Instructions to follow
Find the lines holding the string "browser" in the data, then copy all of them.
**** Extracted entries ****
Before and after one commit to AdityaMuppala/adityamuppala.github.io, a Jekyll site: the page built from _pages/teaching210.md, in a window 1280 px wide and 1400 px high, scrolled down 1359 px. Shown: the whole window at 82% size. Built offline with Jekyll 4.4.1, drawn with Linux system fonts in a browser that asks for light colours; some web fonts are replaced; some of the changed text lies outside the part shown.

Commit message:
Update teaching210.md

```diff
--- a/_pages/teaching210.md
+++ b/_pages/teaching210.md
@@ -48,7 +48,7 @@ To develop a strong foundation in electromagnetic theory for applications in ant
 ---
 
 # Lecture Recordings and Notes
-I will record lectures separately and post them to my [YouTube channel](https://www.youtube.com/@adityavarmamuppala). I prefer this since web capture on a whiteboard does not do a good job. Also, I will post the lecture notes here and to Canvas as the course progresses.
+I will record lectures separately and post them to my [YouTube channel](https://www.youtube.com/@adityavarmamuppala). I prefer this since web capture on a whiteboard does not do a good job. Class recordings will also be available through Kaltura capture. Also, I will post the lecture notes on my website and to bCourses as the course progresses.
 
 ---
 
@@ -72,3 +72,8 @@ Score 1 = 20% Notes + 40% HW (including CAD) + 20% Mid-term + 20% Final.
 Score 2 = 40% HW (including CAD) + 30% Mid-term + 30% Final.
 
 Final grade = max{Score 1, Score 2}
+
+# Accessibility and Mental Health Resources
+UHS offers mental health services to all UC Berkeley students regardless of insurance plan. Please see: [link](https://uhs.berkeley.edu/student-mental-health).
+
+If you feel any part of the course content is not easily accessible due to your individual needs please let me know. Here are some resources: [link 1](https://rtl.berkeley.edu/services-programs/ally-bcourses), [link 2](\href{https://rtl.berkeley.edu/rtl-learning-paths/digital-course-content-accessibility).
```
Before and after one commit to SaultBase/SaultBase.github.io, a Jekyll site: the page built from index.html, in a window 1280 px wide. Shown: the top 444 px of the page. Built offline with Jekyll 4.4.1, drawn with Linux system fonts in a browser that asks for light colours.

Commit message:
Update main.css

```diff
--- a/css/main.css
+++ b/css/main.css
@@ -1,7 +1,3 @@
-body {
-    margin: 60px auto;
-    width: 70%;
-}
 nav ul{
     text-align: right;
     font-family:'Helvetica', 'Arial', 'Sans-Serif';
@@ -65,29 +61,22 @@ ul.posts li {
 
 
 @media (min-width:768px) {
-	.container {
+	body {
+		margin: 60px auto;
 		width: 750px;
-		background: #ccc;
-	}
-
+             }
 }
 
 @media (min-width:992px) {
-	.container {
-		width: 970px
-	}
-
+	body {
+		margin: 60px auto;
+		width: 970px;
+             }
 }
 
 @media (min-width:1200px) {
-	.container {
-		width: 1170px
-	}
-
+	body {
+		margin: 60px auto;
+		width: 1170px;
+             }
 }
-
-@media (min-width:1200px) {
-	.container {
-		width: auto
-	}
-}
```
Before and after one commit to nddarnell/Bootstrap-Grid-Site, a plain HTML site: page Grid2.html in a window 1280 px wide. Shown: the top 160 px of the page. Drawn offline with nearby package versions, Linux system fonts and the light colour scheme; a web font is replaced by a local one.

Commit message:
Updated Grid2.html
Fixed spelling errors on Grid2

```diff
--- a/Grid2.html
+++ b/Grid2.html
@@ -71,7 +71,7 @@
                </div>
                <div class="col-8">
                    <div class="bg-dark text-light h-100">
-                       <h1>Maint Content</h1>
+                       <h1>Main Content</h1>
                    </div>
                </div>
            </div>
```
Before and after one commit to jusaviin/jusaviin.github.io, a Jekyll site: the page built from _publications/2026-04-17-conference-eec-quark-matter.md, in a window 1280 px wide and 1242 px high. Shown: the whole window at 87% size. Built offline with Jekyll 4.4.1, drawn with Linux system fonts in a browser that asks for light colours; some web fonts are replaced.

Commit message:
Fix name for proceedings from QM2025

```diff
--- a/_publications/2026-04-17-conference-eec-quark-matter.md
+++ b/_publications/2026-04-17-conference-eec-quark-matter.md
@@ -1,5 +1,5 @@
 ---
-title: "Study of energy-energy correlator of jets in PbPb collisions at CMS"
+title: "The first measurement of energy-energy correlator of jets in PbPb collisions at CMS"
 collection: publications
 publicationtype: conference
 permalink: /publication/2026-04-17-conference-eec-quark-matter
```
****
Result of this exercise
Before and after one commit to AdityaMuppala/adityamuppala.github.io, a Jekyll site: the page built from _pages/teaching210.md, in a window 1280 px wide and 1400 px high, scrolled down 1359 px. Shown: the whole window at 82% size. Built offline with Jekyll 4.4.1, drawn with Linux system fonts in a browser that asks for light colours; some web fonts are replaced; some of the changed text lies outside the part shown.
Before and after one commit to SaultBase/SaultBase.github.io, a Jekyll site: the page built from index.html, in a window 1280 px wide. Shown: the top 444 px of the page. Built offline with Jekyll 4.4.1, drawn with Linux system fonts in a browser that asks for light colours.
Before and after one commit to jusaviin/jusaviin.github.io, a Jekyll site: the page built from _publications/2026-04-17-conference-eec-quark-matter.md, in a window 1280 px wide and 1242 px high. Shown: the whole window at 87% size. Built offline with Jekyll 4.4.1, drawn with Linux system fonts in a browser that asks for light colours; some web fonts are replaced.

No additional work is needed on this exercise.